The Senate Committee on Finance and the House Committee on Ways and Means bills that were scheduled for a vote last week were initially identical. The American Academy of Ophthalmology felt that they were not fair to specialists, including ophthalmologists. So, we asked for a number of changes. In fact, we joined the American College of Surgeons in a letter outright opposing the draft bills as written. Then, the night before the vote, the House Committee on Ways and Means made a key adjustment to its bill. The committee developed a provision that would give 3 years of positive updates to physicians, 0.5% in 2014, 2015 and 2016. While that was just one of three or four issues that we were looking for accommodation on, we felt that it was a good-faith response and that they were willing to listen to us, that they were hearing us. So, we withdrew our opposition to the House Ways and Means bill the morning of the vote. We did not endorse the bill, but we reiterated that we would work with the House Committee on Ways and Means and House Committee on Energy and Commerce to develop a bill that could pass on the House floor.

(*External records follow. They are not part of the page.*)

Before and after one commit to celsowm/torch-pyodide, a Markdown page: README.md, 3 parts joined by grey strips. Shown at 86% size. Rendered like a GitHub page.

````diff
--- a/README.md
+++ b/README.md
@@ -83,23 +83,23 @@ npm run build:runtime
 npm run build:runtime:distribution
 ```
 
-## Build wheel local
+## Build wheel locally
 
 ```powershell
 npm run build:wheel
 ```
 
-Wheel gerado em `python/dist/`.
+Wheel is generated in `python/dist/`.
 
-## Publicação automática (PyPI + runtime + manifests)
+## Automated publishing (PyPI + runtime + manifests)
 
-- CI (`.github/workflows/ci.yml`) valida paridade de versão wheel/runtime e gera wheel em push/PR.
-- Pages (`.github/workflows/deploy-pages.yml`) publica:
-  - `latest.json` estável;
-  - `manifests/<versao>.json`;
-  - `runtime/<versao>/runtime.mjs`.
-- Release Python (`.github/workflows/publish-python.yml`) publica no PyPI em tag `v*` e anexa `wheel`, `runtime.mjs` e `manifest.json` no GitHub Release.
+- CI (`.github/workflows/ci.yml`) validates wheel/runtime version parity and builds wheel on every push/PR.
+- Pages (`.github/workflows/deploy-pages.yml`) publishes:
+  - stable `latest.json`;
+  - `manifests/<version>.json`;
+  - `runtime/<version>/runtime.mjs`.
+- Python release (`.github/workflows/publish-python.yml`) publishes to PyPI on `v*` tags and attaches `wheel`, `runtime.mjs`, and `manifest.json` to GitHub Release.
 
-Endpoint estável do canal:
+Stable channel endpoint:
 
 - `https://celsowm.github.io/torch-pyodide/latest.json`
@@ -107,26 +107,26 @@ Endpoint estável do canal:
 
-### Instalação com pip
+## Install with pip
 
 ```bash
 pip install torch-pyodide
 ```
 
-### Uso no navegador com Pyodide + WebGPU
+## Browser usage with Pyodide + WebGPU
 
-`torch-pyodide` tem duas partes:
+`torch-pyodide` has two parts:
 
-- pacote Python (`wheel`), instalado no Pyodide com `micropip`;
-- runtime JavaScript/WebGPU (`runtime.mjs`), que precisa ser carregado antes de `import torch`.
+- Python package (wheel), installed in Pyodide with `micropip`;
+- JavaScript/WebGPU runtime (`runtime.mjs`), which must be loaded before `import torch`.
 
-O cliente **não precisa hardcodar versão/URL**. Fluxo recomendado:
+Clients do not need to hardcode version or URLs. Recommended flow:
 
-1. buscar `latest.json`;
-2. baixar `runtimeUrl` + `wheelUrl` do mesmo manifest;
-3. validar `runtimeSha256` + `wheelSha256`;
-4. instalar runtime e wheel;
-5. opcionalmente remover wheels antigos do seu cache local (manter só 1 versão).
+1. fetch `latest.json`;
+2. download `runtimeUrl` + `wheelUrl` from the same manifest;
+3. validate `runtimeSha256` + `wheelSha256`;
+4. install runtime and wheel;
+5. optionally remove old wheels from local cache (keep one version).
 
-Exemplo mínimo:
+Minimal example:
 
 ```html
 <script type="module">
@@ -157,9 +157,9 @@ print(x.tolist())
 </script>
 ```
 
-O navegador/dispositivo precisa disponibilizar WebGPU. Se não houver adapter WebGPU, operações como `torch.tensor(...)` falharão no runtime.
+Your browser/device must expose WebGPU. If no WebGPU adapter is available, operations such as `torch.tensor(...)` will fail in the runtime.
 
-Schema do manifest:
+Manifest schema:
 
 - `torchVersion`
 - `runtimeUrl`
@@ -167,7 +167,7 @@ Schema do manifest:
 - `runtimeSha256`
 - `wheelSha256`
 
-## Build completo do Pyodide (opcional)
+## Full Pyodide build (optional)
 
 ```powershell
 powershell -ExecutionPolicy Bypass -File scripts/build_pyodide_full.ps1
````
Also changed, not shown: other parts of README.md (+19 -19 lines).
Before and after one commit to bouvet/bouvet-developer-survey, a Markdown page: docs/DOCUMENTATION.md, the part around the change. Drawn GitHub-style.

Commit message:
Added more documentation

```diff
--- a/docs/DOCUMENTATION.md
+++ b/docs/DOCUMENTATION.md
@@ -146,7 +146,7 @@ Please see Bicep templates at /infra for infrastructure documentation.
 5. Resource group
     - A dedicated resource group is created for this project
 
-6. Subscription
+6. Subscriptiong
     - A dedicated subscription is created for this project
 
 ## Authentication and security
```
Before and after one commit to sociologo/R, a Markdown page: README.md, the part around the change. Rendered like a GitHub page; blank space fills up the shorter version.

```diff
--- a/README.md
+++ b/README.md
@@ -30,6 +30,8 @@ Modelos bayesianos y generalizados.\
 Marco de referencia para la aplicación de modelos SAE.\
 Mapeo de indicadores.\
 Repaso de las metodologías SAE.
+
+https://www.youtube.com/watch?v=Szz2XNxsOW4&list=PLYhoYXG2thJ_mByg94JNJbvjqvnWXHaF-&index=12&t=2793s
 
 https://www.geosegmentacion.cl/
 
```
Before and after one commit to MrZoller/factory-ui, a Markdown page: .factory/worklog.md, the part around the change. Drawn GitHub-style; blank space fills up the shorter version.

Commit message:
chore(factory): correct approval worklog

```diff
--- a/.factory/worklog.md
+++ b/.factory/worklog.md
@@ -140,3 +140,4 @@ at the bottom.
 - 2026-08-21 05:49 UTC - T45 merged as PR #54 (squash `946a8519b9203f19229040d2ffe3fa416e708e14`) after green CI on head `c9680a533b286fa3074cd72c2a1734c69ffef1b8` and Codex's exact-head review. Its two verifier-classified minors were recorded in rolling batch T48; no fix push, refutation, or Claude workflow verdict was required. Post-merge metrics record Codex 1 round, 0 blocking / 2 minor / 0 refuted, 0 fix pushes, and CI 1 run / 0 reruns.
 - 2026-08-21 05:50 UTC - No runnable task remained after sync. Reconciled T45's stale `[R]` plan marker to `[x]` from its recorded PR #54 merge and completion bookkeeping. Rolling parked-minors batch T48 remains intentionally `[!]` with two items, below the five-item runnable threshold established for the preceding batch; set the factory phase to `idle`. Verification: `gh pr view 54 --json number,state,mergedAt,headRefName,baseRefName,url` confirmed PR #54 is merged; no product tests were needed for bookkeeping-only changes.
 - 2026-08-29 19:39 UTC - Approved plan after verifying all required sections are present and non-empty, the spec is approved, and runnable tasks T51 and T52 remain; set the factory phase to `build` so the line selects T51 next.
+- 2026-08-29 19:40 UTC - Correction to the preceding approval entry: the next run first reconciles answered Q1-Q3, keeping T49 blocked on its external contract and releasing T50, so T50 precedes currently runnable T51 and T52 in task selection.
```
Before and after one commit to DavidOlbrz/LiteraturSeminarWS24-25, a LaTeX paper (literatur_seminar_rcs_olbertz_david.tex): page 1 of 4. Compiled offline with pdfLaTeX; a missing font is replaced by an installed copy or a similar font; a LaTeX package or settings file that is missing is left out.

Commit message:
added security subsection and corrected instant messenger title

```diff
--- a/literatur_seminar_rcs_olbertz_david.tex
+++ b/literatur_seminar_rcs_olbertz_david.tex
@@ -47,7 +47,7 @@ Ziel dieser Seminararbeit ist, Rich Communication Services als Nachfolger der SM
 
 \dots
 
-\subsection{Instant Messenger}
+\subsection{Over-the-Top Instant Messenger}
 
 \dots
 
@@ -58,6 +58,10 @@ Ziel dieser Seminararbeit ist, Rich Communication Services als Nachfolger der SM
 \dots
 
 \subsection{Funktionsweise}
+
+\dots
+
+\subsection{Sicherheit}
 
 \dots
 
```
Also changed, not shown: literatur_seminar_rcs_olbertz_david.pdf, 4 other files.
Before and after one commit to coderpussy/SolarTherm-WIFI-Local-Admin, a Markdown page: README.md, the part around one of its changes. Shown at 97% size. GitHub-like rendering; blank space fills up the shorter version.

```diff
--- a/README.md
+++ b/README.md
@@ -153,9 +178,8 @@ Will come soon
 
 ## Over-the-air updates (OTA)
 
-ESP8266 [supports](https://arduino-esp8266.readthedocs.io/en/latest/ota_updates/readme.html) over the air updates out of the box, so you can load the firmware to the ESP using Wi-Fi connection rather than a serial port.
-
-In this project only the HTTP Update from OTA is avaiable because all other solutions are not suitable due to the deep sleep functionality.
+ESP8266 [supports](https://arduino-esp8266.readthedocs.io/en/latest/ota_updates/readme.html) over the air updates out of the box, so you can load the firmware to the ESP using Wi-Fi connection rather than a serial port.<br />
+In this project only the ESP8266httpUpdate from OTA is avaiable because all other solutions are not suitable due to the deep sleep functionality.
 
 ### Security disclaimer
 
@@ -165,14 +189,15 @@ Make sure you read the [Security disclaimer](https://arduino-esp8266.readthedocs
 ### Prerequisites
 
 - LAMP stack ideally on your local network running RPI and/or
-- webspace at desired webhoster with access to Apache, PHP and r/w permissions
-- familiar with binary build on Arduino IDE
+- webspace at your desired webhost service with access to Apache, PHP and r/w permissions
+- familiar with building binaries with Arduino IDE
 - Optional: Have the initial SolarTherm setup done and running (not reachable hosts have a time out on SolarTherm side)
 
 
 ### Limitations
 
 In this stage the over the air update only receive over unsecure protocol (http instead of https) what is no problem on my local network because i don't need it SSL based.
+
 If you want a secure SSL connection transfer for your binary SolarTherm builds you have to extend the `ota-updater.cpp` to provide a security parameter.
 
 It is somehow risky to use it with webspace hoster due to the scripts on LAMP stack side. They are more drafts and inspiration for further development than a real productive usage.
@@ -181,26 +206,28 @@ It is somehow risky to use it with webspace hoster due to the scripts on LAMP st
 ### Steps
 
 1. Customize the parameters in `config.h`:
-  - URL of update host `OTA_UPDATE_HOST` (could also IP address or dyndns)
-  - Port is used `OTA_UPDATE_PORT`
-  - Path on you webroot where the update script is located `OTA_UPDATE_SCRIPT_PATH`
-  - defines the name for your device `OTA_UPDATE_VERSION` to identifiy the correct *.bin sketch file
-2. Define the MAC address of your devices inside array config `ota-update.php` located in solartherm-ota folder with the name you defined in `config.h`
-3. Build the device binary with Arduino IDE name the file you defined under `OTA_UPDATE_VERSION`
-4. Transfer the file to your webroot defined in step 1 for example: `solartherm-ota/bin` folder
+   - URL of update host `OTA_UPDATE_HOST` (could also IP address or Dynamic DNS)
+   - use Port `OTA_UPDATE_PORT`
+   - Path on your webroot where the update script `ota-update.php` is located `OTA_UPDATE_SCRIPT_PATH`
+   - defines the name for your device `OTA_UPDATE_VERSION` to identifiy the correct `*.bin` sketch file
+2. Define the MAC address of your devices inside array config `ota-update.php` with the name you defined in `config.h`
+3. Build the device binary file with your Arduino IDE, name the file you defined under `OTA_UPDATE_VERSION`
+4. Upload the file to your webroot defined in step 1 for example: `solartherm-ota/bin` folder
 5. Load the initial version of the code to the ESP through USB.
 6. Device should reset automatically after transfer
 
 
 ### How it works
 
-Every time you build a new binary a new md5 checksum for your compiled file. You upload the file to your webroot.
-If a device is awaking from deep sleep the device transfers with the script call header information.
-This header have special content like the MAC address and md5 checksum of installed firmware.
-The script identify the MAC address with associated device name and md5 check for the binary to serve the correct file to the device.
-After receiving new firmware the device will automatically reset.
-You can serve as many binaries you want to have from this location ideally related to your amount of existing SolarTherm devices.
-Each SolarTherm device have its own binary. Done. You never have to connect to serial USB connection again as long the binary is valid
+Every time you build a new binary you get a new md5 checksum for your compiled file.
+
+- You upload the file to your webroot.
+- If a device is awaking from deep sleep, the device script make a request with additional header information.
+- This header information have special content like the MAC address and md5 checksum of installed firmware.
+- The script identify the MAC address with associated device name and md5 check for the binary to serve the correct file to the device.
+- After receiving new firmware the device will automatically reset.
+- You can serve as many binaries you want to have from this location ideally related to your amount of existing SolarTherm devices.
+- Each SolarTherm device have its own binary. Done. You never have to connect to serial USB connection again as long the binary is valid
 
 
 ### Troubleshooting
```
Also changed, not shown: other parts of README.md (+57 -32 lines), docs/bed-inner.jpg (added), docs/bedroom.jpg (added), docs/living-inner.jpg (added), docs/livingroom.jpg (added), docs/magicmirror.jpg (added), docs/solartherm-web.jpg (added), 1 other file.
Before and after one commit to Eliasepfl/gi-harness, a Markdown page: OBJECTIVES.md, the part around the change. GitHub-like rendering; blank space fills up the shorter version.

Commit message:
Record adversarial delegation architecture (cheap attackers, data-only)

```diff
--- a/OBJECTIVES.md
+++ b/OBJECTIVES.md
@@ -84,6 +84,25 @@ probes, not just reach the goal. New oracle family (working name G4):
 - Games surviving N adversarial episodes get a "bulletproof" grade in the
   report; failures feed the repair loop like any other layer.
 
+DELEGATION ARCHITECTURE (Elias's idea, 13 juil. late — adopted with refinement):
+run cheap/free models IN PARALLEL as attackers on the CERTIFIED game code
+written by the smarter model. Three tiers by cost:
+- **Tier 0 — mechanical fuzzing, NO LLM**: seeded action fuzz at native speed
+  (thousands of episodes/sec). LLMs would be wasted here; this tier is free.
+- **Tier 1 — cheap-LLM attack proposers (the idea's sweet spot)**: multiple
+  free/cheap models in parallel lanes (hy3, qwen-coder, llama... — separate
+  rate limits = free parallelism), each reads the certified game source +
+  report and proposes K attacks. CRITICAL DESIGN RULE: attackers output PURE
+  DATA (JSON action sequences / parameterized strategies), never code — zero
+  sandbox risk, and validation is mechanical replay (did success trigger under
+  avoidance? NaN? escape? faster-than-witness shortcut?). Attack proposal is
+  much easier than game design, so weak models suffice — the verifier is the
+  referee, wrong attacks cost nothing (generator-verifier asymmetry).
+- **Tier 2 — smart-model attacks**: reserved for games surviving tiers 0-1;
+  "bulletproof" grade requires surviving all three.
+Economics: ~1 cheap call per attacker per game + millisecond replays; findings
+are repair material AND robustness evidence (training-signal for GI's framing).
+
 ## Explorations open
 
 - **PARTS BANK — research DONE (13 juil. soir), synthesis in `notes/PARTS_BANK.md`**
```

Some of the key problems are that they offer a 5% bonus for doctors who move to an alternative payment model. Unfortunately, there really is no alternative payment model for specialists. The accountable care organization, or ACO, is a very new alternative payment model that has had kind of a rocky start, with obstacles for specialty participation. We have been trying to get some understanding from the Center for Medicare and Medicaid Innovation, the division in CMS that is conducting demonstrations and testing the new payment models, of its plans for the outpatient area and specialties such as ophthalmology. Last year, we were told that it had no plans to test anything in the outpatient area.
So, that is a problem. While we may not object to there being no alternative payment model for specialists to participate in, leaving only the fee-for-service program, Congress is making that option very unattractive. This leaves specialties kind of trapped, which is not fair. In this regard, the House Committee on Energy and Commerce bill is better on a couple of key points. One, it includes positive updates for 10 consecutive years. That is something that we would like to see.
The other thing is it would create a new fee-for-service value-based program that would allow all doctors who hit a high-performing threshold — I think it was if the score is 65% or better — to get a bonus. Alternatively, the House Committee on Ways and Means bill would create a fee-for-service value-based program in which high-performing doctors only get a bonus if a low-performing doctor gets a penalty. So, it is budget-neutral. Some high-performing doctors might initially get a bonus, but eventually, as more doctors become high-performing, the bonus would go away. So, we contend that the House Committee on Ways and Means and Senate Committee on Finance proposals really underfund the fee-for-service value-based program. That is not acceptable.
The House Republican Doctor Caucus sent a letter to the House leadership basically saying that as the SGR repeal comes to the floor, key criteria must be met to get its vote. The Doctor Caucus is quite a big voting bloc. We will be working with the caucus to make sure the changes that we seek get made.
Catherine G. Cohen
Vice president of governmental affairs, American Academy of Ophthalmology
Disclosure: Cohen has no relevant financial disclosures.
To read the original story on the SGR Senate Committee hearing, click here.
Healio.com covered the hearing live. To read the coverage, click here.